Task brief:
Copy every line of the entries that has the string "table" in it.
Task input Block Start
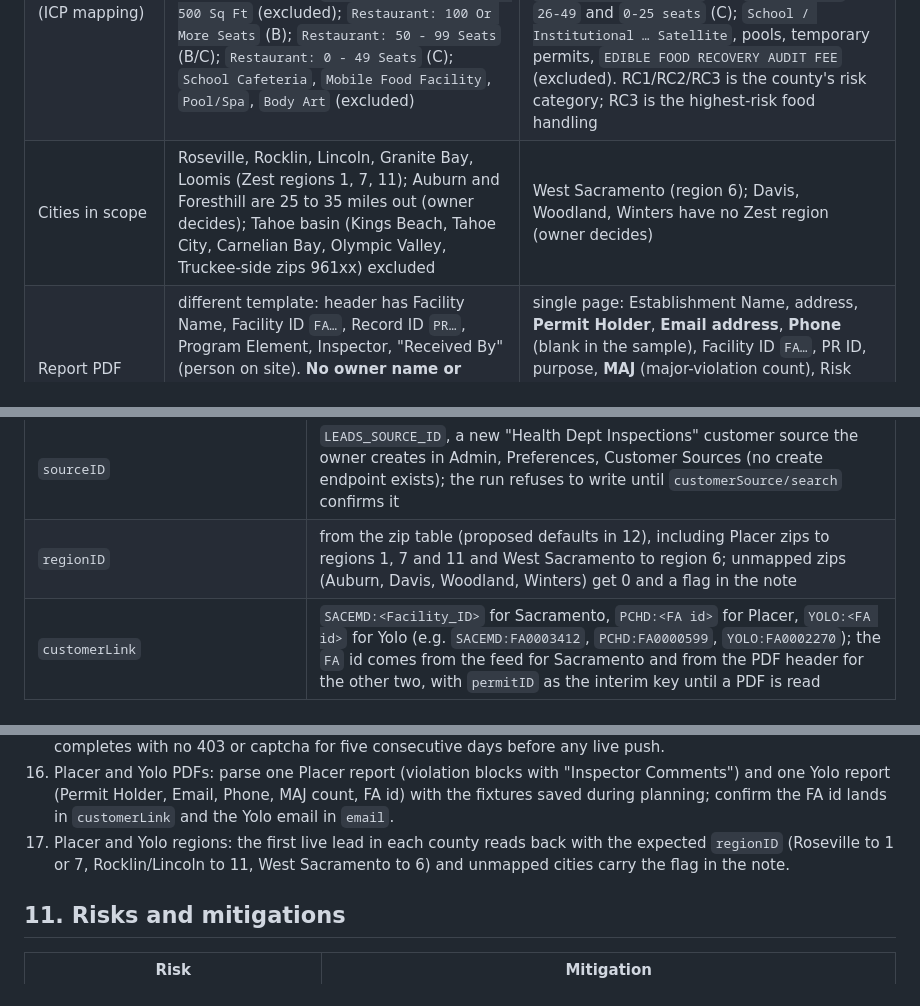
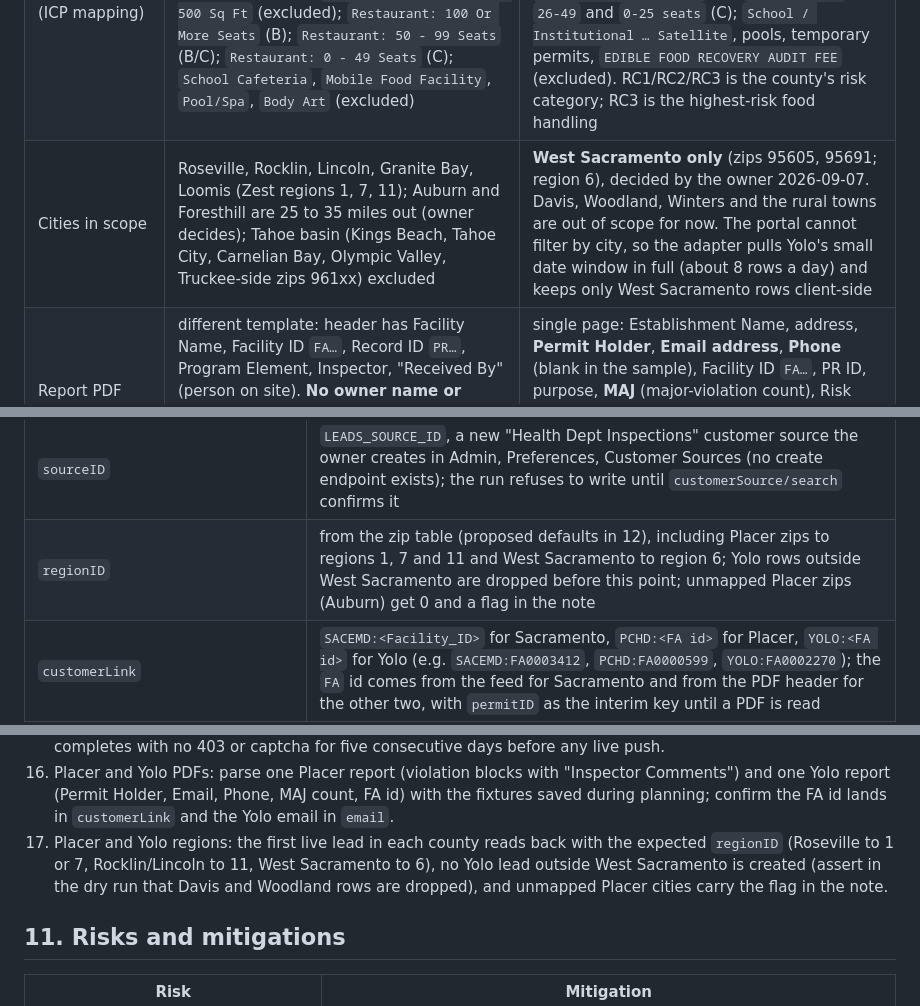
Before and after one commit to lcu123/Main, a Markdown page: docs/lead-scraper-plan.md, 3 parts joined by grey strips. GitHub-like rendering.

Commit message:
Plan: scope Yolo County to West Sacramento only
Owner decision: Davis and Woodland are out of scope for now. Records the
client-side city filter for the Yolo pull and the matching validation step.

Co-Authored-By: Claude Fable 5.1 <noreply@anthropic.com>
Claude-Session: https://claude.ai/code/session_01Pox44EvFoPYbqGDJ5tLWnD

```diff
--- a/docs/lead-scraper-plan.md
+++ b/docs/lead-scraper-plan.md
@@ -90,7 +90,7 @@ Both counties publish on the same platform, each under its own path and with its
 | Row fields beyond Sacramento's | `purpose` (Routine / Follow-up / Complaint), `InspectionOutcome` (Green / Yellow / Red Placard; blank on non-food programs), `comments` (inspector narrative inline), `permitName` with the PR permit number | `INSP_PURPOSEID` (Routine / Follow-up), `comments` inline, `StartTime`; no outcome field (`score` null) |
 | Pest evidence in the row | yes: 6 of 208 rows mention rodents, droppings, cockroaches, ants or "closure due to pests" (e.g. SPROUTS #428 Lincoln complaint alleging rodent activity; AZAYAKA Roseville closure with rodent droppings; CB'S BISTRO Carnelian Bay, rodent droppings and no pest contract) | yes: narrative in `comments`; "conditional placard" language appears |
 | Permit types (ICP mapping) | `Market - With Food Prep Equal To Or > 5000 Sq Ft` and `Market - No Food Prep Equal To Or > 5000 Sq Ft` (A); `Market … >500 - 5000 Sq Ft` (A- with market keywords, else C); `Market - No Food Prep < 500 Sq Ft` (excluded); `Restaurant: 100 Or More Seats` (B); `Restaurant: 50 - 99 Seats` (B/C); `Restaurant: 0 - 49 Seats` (C); `School Cafeteria`, `Mobile Food Facility`, `Pool/Spa`, `Body Art` (excluded) | `Retail Food Markets 5,000+ square feet, RC1/RC2` (A); `Retail Food Markets 2,000-4,999 square feet` (A-); `Bakery …` (A); `CATERING - YEAR PERMIT` (A-); `Retail Food Markets less than 2,000 square feet` (C unless keyword); `Restaurant 150+ seats` and `50-149 seats` (B); `26-49` and `0-25 seats` (C); `School / Institutional … Satellite`, pools, temporary permits, `EDIBLE FOOD RECOVERY AUDIT FEE` (excluded). RC1/RC2/RC3 is the county's risk category; RC3 is the highest-risk food handling |
-| Cities in scope | Roseville, Rocklin, Lincoln, Granite Bay, Loomis (Zest regions 1, 7, 11); Auburn and Foresthill are 25 to 35 miles out (owner decides); Tahoe basin (Kings Beach, Tahoe City, Carnelian Bay, Olympic Valley, Truckee-side zips 961xx) excluded | West Sacramento (region 6); Davis, Woodland, Winters have no Zest region (owner decides) |
+| Cities in scope | Roseville, Rocklin, Lincoln, Granite Bay, Loomis (Zest regions 1, 7, 11); Auburn and Foresthill are 25 to 35 miles out (owner decides); Tahoe basin (Kings Beach, Tahoe City, Carnelian Bay, Olympic Valley, Truckee-side zips 961xx) excluded | **West Sacramento only** (zips 95605, 95691; region 6), decided by the owner 2026-09-07. Davis, Woodland, Winters and the rural towns are out of scope for now. The portal cannot filter by city, so the adapter pulls Yolo's small date window in full (about 8 rows a day) and keeps only West Sacramento rows client-side |
 | Report PDF | different template: header has Facility Name, Facility ID `FA…`, Record ID `PR…`, Program Element, Inspector, "Received By" (person on site). **No owner name or phone.** Body is per-violation blocks: title, "Violation Txt", "Violation Code", "Status: OUT", "Inspector Comments" | single page: Establishment Name, address, **Permit Holder**, **Email address**, **Phone** (blank in the sample), Facility ID `FA…`, PR ID, purpose, **MAJ** (major-violation count), Risk Category, "Notes / COMMENTS", the specialist's name, and the person-in-charge email |
 | Facility key | `FA…` Facility ID in the PDF; `permitID` GUID and `permitName` PR number in the row (several permits can share a facility, same as Sacramento) | `FA…` in the PDF; `permitID` GUID in the row |
 
@@ -190,7 +190,7 @@ All writes go through `FieldRoutesClient.call` (form encoding, auth in body, 55/
 | `status` | 0 (Inactive). Matches Zest's real leads and keeps the record out of routing and `due_for_service` |
 | `commercialAccount` | 1 |
 | `sourceID` | `LEADS_SOURCE_ID`, a new "Health Dept Inspections" customer source the owner creates in Admin, Preferences, Customer Sources (no create endpoint exists); the run refuses to write until `customerSource/search` confirms it |
-| `regionID` | from the zip table (proposed defaults in 12), including Placer zips to regions 1, 7 and 11 and West Sacramento to region 6; unmapped zips (Auburn, Davis, Woodland, Winters) get 0 and a flag in the note |
+| `regionID` | from the zip table (proposed defaults in 12), including Placer zips to regions 1, 7 and 11 and West Sacramento to region 6; Yolo rows outside West Sacramento are dropped before this point; unmapped Placer zips (Auburn) get 0 and a flag in the note |
 | `customerLink` | `SACEMD:<Facility_ID>` for Sacramento, `PCHD:<FA id>` for Placer, `YOLO:<FA id>` for Yolo (e.g. `SACEMD:FA0003412`, `PCHD:FA0000599`, `YOLO:FA0002270`); the `FA` id comes from the feed for Sacramento and from the PDF header for the other two, with `permitID` as the interim key until a PDF is read |
 | `employeeID` | `FR_DEFAULT_EMPLOYEE_ID` (honest bot attribution; lets `customer/search employeeID=` list what the scraper created) |
 | `smsReminders`, `phoneReminders`, `emailReminders` | 0, so FieldRoutes never messages a prospect |
@@ -287,7 +287,7 @@ Phase 1 needs no tool: the cron's output is Sean's task list, and the owner can
 14. Compliance read-through with the owner: note wording, manual dialing, do-not-call handling.
 15. Placer and Yolo pulls: run the portal adapter in dry run for a 45-day window on each county; confirm row counts match a manual check of the portal for two dates, that food programs are the only rows kept, and that the run completes with no 403 or captcha for five consecutive days before any live push.
 16. Placer and Yolo PDFs: parse one Placer report (violation blocks with "Inspector Comments") and one Yolo report (Permit Holder, Email, Phone, MAJ count, FA id) with the fixtures saved during planning; confirm the FA id lands in `customerLink` and the Yolo email in `email`.
-17. Placer and Yolo regions: the first live lead in each county reads back with the expected `regionID` (Roseville to 1 or 7, Rocklin/Lincoln to 11, West Sacramento to 6) and unmapped cities carry the flag in the note.
+17. Placer and Yolo regions: the first live lead in each county reads back with the expected `regionID` (Roseville to 1 or 7, Rocklin/Lincoln to 11, West Sacramento to 6), no Yolo lead outside West Sacramento is created (assert in the dry run that Davis and Woodland rows are dropped), and unmapped Placer cities carry the flag in the note.
 
 ## 11. Risks and mitigations
 
```
Also changed, not shown: other parts of docs/lead-scraper-plan.md (+1 -1 lines).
Task input Block End
Exercise answer:
-| `regionID` | from the zip table (proposed defaults in 12), including Placer zips to regions 1, 7 and 11 and West Sacramento to region 6; unmapped zips (Auburn, Davis, Woodland, Winters) get 0 and a flag in the note |
+| `regionID` | from the zip table (proposed defaults in 12), including Placer zips to regions 1, 7 and 11 and West Sacramento to region 6; Yolo rows outside West Sacramento are dropped before this point; unmapped Placer zips (Auburn) get 0 and a flag in the note |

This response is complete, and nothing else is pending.